For large genomes, though, errors and repeats mean that you'll never be that lucky. One algorithm, which forms the basis of an assembler called Velvet published in 2008, makes clever use of the structure of the graph to weed out errors and identify repeats.

A graph representing reads of a sequence. The number underneath each string indicates in how many reads it occurs. Image: Daniel Zerbino.

The basic idea is that a sequencing error at the end of a read gives rise to a "tip" in the graph: that's a short dead end where the graph doesn't continue. This is because the exact same error will only occur in very few reads, so you'll run out of k-strings to continue the tip. Errors that occur within reads will give rise to "bubbles", alternative routes between two nodes.

Sequencing errors (shown in red) give rise to tips (left) and bubbles (right).

When you look at your graph you can spot which tips and bubbles are likely to come from errors by keeping track of coverage: since the same error is only going to appear in very few reads, the nodes containing the error will also correspond to very few reads. So you go through your graph, pruning off tips with low coverage and flattening bubbles by removing whichever route has lowest coverage.

After this you can merge nodes where there's no ambiguity. Any loops in the graph now indicate repeated sequences. If it's not clear from the graph how to resolve these repeats, you can make use of extra information, for example on paired reads from opposite ends of a fragment, to deal with them.

The loop in this case indicates repeats, shown in blue in the target sequence. Image: Daniel Zerbino, modified by Gos Micklem.

Algorithms like this one are now being used for large genomes and they speed things up considerably: sequencing work that previously took days and thousands of computers working simultaneously can now be done in a day on just one computer with a large memory.

How do you know it's correct?

Sequencing whole genomes is an inexact science. No sequencing technology is 100% accurate and highly repetitive strings in the genome can be very difficult to resolve. No genome assembler can produce one sequence that's definitely the correct one. Biological information, for example comparing sequences for various individuals, obviously helps, but statistics also plays an important role because it can quantify levels of uncertainty. Using experiments, you can estimate how many errors sequencing technologies and algorithms are likely to make. In fact, statistical information on the likelihood and distribution of errors is used by many algorithms to try and weed them out. By keeping careful track of these error rates, you can measure just how confident you are of your results.

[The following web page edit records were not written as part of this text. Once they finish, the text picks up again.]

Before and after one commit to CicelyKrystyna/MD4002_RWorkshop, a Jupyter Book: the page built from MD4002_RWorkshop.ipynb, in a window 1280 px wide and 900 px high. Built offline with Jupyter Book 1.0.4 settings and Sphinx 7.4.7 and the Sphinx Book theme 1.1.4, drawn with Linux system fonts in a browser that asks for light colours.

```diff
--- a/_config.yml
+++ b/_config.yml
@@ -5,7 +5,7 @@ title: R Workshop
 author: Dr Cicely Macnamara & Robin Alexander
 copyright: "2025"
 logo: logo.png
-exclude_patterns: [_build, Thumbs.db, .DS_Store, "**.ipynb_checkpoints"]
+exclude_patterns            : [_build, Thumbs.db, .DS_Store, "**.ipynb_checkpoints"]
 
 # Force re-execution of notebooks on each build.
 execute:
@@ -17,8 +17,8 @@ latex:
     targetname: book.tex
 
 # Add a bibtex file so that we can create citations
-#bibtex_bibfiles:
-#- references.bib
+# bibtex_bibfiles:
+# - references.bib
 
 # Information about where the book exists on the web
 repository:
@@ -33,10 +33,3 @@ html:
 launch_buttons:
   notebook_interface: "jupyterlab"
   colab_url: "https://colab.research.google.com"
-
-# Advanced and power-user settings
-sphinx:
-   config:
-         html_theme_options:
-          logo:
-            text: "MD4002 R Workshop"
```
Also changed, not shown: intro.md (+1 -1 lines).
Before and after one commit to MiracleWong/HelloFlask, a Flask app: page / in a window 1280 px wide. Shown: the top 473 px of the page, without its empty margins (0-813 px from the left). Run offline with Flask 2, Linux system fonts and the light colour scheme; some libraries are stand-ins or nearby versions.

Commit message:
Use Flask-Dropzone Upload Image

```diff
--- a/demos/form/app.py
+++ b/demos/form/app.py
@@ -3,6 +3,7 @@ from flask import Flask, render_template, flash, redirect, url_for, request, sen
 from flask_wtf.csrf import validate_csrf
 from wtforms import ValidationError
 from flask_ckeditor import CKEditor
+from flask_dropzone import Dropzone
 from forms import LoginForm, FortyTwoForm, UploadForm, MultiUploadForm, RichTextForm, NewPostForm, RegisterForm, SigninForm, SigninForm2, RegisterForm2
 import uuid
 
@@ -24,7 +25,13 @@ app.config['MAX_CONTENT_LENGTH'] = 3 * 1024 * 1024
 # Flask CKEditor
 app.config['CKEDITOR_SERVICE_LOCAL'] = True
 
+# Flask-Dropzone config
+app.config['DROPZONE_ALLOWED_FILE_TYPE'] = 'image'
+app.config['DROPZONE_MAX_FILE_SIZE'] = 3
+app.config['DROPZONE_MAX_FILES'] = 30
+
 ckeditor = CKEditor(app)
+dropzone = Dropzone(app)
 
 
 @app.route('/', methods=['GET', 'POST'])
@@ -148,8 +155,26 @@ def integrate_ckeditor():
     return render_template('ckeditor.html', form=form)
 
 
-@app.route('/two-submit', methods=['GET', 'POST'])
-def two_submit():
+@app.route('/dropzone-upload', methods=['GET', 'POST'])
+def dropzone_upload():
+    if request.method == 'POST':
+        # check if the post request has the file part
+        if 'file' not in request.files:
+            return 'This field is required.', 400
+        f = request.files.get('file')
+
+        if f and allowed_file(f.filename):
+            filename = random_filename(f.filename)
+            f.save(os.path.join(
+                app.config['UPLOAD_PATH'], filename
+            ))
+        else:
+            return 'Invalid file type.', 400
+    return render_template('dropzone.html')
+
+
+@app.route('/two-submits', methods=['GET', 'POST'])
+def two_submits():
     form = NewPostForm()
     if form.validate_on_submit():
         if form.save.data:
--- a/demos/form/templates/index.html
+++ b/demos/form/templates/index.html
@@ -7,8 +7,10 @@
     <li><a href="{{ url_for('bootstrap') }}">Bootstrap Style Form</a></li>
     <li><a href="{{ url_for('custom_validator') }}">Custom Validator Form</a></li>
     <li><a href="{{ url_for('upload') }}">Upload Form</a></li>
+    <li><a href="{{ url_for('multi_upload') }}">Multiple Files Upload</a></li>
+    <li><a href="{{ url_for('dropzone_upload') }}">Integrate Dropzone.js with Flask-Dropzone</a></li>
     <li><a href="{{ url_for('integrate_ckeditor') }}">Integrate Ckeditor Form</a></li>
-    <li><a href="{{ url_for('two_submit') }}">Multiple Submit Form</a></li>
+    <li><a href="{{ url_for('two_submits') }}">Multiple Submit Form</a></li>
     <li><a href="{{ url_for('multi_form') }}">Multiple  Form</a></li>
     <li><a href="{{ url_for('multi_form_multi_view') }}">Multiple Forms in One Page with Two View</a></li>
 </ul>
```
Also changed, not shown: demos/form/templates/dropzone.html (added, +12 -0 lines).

The final version of human genome published by the International Consortium in 2003 covers around 95% of the the genome (the remaining regions are highly repetitive). These 95% have been sequenced with more than 99.99% accuracy: only one in 10,000 bases is likely to be wrong.

What's next?

So what's next for genome sequencing? Some people have pointed out that recently sequencing technology has developed in the wrong way. It's become faster, but the short reads produced make the assembly problem much harder. Maybe future technologies will be able to sequence longer and longer strands of DNA. But until they can sequence a whole genome in one go, lots of computing power and clever algorithms will be needed to piece the pieces together, and mathematics will remain at the heart of genomics.


About the author

Marianne Freiberger is co-editor of Plus. She thanks Gos Micklem, Director of the Computational Biology Institute at the University of Cambridge, for his time and patience in explaining DNA sequencing to her.

Reply

  • Web page addresses and e-mail addresses turn into links automatically.
  • Allowed HTML tags: <a> <em> <strong> <cite> <code> <ul> <ol> <li> <dl> <dt> <dd>
  • Lines and paragraphs break automatically.

More information about formatting options

To prevent automated spam submissions leave this field empty.
By submitting this form, you accept the Mollom privacy policy.